• [Exercise details]:
From the listing below, work out the number of lines containing "void" and give that number without comment.

----- Material shown

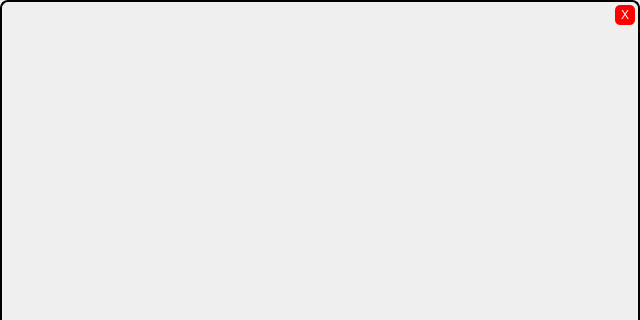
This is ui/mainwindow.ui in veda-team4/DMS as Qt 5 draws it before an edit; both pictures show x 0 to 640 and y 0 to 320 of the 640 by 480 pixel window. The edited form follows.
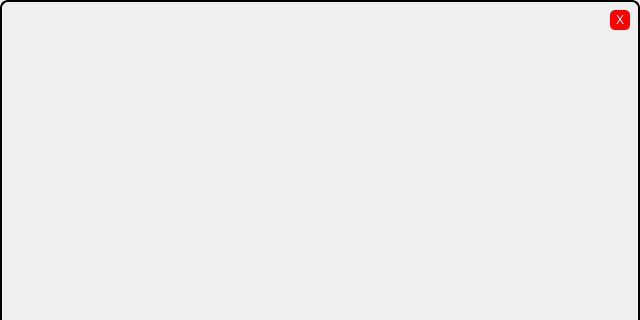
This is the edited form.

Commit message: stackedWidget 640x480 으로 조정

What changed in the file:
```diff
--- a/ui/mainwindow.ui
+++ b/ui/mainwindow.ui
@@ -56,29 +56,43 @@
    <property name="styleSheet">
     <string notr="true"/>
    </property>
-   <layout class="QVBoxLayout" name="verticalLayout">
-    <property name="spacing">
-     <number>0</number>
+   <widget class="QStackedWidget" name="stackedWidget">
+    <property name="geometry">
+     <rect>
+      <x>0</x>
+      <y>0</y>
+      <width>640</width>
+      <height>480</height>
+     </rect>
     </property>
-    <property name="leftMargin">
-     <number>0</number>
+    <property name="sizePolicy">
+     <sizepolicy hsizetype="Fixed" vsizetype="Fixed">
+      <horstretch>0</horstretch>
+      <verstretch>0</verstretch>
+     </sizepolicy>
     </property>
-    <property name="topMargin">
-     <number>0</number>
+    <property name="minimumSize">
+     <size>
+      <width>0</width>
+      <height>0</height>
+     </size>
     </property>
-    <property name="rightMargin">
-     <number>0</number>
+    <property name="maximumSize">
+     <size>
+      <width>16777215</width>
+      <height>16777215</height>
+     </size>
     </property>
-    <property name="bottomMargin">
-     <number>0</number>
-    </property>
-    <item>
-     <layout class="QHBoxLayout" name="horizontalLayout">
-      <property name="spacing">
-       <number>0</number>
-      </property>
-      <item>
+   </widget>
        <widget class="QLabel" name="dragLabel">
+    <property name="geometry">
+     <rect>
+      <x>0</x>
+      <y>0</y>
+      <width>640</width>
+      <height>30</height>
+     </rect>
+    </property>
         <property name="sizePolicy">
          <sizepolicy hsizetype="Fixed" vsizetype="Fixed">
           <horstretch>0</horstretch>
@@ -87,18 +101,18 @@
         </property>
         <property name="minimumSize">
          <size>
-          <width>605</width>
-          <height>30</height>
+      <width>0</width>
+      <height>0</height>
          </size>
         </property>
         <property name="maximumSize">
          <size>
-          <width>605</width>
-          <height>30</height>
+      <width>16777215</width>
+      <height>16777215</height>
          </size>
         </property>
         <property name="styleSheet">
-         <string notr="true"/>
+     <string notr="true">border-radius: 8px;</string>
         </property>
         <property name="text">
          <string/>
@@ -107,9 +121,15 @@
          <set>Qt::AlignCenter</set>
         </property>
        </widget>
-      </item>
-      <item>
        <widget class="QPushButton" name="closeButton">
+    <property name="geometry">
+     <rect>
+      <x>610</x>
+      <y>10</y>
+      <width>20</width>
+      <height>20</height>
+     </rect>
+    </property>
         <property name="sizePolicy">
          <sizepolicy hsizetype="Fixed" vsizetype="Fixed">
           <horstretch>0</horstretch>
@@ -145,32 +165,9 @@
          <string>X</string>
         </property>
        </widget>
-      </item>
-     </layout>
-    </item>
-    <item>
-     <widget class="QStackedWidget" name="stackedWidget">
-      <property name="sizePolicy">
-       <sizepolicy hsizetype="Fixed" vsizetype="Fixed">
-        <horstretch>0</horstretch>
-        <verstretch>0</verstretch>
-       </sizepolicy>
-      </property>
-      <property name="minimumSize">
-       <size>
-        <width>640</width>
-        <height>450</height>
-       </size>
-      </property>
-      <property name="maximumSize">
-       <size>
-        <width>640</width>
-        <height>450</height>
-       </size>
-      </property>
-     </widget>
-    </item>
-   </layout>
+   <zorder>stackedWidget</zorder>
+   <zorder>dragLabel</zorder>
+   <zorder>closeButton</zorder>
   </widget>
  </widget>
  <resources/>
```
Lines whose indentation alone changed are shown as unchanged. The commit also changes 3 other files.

----------
----- Material shown

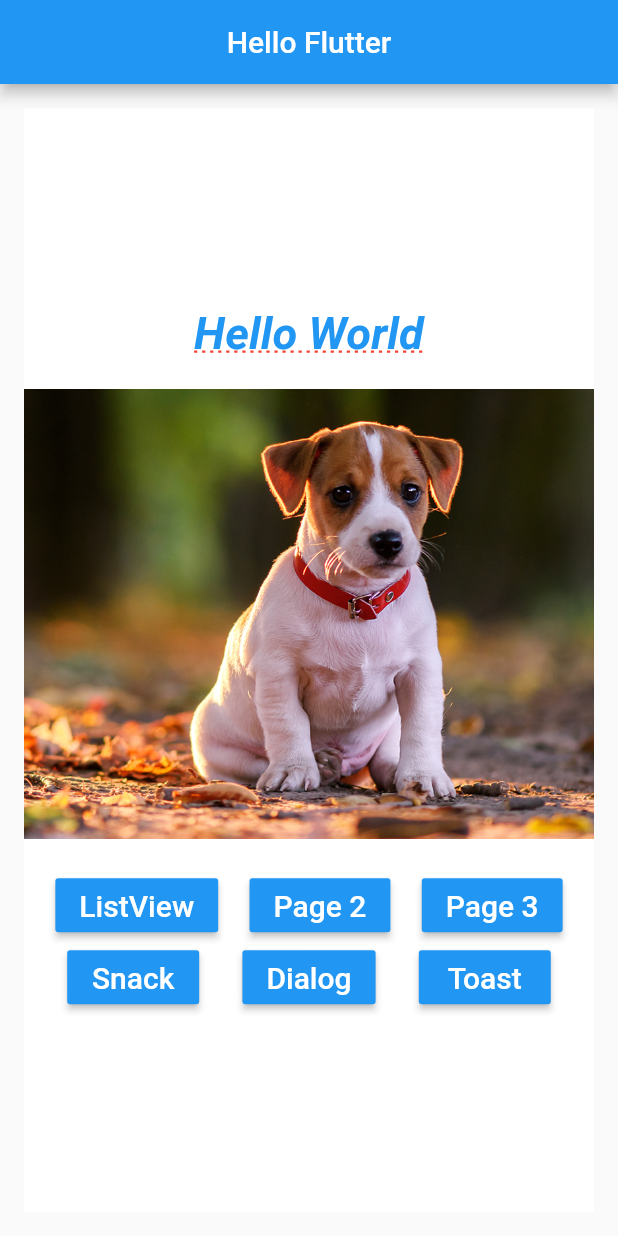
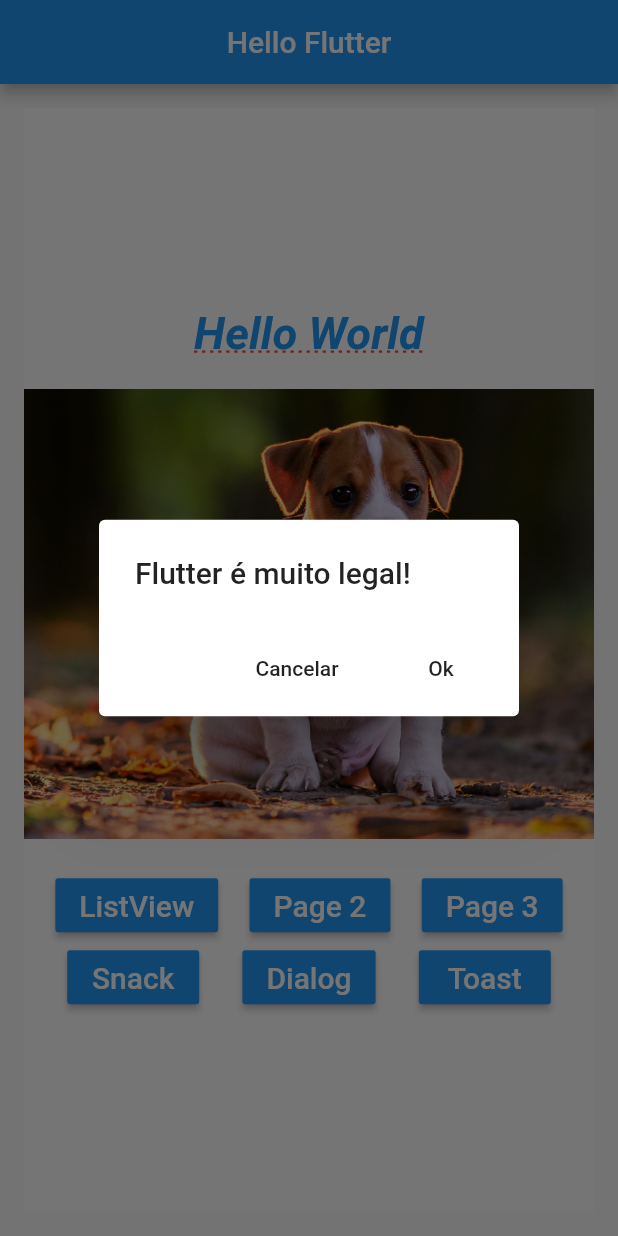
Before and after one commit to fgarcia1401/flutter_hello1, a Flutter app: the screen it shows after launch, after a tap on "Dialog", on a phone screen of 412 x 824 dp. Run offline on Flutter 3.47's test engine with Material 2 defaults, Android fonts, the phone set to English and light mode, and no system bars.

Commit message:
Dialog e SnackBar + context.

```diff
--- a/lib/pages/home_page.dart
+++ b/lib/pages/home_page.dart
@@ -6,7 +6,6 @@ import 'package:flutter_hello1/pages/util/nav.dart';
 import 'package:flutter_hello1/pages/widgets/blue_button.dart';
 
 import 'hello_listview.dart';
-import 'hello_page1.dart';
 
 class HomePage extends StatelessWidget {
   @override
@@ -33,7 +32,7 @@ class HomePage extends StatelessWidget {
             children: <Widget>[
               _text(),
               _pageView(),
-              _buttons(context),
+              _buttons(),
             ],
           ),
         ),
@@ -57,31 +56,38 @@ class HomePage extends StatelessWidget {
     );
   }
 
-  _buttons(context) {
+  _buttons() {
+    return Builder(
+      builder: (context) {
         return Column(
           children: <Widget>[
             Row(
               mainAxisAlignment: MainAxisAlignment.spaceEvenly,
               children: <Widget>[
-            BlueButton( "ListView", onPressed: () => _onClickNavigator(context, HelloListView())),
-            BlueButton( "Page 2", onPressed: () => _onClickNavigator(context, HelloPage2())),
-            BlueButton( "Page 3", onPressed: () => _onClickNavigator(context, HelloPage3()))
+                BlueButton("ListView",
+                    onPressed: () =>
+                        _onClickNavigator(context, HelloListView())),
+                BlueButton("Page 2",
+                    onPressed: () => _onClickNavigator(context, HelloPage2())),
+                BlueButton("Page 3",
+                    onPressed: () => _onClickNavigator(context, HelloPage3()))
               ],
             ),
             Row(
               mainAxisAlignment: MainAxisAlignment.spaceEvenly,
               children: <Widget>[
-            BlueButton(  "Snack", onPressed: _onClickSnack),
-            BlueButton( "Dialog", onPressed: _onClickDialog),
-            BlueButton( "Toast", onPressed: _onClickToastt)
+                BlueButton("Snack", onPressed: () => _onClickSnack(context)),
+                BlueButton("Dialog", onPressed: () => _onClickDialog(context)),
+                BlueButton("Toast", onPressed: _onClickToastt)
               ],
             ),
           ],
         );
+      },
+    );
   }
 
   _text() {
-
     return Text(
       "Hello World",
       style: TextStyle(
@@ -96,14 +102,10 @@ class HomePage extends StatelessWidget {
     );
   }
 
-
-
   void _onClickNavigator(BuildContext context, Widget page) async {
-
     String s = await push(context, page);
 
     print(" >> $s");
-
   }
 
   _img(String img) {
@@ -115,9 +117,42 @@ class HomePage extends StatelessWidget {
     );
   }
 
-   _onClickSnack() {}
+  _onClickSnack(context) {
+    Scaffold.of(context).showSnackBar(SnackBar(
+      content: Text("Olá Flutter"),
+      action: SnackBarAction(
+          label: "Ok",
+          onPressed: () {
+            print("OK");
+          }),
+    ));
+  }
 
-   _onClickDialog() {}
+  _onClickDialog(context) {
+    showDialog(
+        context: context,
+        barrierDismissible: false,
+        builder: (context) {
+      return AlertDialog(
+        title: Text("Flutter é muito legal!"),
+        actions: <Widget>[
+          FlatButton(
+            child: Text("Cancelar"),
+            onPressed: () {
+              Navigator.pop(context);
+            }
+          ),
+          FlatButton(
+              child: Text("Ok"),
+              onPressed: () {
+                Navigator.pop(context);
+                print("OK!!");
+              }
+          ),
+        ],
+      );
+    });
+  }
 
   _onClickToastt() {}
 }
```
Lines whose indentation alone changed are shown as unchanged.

----------
----- Material shown

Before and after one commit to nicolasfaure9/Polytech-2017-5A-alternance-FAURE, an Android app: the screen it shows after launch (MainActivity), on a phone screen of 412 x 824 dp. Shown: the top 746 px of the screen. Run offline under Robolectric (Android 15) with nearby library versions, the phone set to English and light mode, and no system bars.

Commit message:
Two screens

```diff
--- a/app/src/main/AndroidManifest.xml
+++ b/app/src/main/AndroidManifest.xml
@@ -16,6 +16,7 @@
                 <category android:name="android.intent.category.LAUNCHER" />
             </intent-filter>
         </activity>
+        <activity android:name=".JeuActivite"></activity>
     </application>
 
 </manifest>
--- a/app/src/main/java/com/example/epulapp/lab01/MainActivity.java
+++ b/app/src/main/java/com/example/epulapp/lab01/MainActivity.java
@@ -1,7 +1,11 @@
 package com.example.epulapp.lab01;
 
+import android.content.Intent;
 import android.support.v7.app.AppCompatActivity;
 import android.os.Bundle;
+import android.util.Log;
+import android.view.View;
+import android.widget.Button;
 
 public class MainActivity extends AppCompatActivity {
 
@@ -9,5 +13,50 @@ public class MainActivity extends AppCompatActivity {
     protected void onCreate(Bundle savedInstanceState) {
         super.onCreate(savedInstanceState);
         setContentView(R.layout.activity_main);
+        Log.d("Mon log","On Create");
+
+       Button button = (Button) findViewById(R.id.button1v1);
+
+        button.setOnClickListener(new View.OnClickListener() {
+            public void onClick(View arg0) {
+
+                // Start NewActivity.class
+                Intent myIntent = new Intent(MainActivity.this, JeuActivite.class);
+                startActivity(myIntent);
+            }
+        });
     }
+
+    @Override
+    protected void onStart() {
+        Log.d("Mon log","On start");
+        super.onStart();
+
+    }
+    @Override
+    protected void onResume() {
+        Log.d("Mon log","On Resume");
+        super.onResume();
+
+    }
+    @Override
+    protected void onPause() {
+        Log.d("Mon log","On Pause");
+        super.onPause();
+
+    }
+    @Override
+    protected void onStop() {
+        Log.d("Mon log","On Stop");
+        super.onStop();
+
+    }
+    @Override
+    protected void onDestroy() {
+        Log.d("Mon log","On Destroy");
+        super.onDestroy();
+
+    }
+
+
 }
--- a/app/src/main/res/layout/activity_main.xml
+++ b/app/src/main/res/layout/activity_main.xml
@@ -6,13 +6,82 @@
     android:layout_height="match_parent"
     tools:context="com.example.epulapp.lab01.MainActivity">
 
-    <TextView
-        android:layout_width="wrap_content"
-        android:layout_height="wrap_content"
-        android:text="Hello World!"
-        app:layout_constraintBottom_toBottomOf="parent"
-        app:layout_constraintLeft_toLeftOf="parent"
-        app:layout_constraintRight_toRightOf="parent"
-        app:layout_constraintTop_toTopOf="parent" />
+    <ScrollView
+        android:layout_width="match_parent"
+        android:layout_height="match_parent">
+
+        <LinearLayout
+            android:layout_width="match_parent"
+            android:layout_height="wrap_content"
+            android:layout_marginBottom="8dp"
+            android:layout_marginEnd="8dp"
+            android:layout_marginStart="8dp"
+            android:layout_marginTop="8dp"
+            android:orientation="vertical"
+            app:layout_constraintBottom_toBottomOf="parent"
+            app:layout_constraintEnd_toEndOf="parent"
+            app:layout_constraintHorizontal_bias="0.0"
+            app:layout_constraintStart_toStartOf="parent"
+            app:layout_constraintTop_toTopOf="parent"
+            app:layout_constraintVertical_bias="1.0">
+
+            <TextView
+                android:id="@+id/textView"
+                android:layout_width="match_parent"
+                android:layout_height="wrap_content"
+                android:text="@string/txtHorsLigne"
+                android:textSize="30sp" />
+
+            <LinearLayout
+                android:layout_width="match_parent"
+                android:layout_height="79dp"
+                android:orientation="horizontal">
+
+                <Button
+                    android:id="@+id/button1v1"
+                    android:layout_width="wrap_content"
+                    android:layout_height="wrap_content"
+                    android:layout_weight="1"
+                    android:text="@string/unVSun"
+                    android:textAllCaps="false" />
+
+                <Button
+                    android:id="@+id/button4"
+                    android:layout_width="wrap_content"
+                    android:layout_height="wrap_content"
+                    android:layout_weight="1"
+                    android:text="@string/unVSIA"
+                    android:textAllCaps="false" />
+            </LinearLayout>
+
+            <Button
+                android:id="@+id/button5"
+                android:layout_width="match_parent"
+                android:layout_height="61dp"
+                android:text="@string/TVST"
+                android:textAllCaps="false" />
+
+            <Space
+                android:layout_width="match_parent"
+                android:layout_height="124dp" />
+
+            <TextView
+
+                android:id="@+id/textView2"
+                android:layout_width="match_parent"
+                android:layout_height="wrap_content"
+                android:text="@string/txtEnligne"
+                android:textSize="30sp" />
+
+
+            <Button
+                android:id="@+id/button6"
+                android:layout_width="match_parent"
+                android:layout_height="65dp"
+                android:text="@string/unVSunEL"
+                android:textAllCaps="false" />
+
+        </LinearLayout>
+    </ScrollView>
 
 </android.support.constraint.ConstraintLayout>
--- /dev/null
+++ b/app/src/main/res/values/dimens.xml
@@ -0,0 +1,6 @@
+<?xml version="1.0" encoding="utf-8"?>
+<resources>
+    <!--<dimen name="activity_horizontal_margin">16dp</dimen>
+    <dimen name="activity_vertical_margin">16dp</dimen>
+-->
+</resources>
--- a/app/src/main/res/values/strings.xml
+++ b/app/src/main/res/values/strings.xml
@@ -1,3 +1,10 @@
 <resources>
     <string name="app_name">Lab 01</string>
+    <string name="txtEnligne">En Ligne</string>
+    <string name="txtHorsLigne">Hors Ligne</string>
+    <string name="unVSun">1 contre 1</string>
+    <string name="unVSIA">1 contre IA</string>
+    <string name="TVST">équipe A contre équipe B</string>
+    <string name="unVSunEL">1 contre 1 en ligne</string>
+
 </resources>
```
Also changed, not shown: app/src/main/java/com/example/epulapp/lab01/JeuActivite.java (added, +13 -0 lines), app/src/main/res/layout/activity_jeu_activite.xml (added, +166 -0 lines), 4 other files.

----------

• [Exercise solution]:
8